** Available records follows **
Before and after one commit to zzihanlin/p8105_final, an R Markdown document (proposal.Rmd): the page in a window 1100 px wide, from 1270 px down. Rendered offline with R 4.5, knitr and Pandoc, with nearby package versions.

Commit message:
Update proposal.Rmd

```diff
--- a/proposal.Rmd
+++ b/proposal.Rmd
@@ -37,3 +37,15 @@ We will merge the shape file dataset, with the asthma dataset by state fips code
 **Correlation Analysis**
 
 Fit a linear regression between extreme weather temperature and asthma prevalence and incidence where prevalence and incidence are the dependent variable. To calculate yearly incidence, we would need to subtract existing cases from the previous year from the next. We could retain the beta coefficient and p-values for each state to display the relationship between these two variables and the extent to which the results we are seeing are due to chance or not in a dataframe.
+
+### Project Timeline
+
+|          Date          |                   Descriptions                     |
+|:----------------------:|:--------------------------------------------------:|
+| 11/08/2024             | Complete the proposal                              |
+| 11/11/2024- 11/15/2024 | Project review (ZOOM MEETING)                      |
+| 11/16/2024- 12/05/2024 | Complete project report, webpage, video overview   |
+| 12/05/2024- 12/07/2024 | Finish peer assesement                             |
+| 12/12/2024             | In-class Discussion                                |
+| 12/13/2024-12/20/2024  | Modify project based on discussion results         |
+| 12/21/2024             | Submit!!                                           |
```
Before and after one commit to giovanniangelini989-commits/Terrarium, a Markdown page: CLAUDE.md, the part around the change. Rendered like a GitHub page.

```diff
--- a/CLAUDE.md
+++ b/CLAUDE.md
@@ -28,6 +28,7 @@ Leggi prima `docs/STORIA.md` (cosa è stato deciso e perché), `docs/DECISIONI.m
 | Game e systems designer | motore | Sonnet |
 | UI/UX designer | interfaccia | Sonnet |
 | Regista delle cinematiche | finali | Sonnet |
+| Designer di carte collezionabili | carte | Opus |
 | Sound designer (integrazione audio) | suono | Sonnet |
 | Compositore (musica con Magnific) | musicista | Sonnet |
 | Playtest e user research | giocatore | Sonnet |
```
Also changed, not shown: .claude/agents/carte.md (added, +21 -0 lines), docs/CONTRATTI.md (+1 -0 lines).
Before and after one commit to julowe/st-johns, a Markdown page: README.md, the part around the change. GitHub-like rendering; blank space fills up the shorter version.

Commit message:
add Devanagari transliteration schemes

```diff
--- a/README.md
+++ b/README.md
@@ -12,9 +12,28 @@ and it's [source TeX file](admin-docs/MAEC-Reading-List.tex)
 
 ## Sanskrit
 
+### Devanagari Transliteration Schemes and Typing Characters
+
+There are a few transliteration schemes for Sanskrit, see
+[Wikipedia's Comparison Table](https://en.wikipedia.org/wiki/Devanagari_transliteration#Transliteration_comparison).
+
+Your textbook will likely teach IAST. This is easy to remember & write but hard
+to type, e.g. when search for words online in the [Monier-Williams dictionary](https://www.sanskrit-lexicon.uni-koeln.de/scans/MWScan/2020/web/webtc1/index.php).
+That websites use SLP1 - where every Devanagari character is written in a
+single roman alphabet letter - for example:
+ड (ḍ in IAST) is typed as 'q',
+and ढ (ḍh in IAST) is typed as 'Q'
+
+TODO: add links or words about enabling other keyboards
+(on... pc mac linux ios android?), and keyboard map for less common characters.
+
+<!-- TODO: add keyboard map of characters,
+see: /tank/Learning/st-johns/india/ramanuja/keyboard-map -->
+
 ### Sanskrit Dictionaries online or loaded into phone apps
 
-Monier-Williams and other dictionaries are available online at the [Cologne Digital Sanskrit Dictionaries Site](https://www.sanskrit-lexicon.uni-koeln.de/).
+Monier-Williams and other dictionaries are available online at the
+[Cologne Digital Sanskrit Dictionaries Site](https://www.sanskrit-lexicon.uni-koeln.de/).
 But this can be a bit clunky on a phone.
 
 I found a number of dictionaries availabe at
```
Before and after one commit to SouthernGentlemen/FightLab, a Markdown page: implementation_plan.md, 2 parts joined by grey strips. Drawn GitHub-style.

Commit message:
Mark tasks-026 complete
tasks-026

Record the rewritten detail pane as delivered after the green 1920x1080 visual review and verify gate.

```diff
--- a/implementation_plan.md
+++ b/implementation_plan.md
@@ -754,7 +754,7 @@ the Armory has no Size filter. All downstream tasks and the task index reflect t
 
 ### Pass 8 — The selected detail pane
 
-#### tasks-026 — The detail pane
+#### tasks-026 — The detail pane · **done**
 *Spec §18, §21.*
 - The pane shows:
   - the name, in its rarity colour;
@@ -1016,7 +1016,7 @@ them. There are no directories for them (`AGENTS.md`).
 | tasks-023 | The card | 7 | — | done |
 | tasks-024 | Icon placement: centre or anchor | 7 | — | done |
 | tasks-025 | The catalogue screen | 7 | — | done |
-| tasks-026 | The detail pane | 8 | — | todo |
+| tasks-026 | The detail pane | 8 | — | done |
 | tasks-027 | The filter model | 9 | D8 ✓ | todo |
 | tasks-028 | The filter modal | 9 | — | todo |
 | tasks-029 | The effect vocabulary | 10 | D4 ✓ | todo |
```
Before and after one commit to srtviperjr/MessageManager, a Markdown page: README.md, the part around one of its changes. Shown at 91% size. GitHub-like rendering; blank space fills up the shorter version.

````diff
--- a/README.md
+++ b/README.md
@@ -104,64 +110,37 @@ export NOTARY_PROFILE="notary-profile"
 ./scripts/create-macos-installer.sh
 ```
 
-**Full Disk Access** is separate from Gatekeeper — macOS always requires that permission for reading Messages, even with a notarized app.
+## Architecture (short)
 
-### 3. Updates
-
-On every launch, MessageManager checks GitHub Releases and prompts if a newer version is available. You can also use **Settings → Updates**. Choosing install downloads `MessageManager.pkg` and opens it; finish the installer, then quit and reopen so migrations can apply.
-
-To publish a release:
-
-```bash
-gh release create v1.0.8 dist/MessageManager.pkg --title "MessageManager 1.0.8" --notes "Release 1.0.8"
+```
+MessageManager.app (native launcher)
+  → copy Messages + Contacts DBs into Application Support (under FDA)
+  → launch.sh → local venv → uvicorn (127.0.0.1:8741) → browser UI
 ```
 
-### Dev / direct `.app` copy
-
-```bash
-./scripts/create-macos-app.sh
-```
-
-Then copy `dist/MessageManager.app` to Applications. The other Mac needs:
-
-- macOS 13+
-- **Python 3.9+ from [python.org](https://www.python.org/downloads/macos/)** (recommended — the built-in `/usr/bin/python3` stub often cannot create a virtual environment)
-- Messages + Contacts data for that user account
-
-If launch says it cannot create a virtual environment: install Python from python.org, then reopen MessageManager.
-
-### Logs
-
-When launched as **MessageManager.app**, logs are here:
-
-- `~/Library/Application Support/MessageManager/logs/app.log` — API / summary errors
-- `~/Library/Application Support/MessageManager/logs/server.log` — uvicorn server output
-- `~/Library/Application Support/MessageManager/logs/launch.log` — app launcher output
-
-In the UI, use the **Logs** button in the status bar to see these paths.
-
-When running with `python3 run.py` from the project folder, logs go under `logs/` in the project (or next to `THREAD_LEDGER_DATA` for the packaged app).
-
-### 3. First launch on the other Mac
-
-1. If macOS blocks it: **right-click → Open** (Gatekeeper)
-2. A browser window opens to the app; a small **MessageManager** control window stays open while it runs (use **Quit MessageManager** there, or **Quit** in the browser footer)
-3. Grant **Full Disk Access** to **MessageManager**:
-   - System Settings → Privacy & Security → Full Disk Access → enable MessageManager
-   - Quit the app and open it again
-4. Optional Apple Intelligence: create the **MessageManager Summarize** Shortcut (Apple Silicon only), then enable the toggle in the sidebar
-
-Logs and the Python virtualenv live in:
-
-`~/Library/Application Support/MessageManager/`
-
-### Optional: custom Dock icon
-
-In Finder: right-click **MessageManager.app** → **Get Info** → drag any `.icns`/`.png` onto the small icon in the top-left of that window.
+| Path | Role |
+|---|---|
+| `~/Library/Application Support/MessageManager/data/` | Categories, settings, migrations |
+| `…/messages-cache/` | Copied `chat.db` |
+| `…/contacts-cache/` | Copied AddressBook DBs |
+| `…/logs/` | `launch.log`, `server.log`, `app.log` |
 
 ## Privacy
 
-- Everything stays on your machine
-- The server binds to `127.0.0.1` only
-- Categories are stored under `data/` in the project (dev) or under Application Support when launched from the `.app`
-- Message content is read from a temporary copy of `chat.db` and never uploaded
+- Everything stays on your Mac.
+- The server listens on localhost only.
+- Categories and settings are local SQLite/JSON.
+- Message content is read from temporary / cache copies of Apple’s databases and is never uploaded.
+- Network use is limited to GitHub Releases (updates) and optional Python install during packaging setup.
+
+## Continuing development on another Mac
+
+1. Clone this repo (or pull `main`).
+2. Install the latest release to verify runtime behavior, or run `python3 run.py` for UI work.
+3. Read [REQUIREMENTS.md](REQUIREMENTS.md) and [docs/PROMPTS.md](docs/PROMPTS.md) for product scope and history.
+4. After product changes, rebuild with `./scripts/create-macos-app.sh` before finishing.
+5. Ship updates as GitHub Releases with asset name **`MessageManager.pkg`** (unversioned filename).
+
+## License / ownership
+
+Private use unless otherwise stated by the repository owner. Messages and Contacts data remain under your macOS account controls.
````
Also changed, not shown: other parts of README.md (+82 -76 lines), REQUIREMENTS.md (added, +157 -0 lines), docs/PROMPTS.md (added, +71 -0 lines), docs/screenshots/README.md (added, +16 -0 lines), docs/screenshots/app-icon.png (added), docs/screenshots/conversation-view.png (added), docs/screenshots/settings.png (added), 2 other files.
** End of Available records **
- What you will do -
Count the lines in the records above that contain "Library". Reply with the number only.

- Response area -
5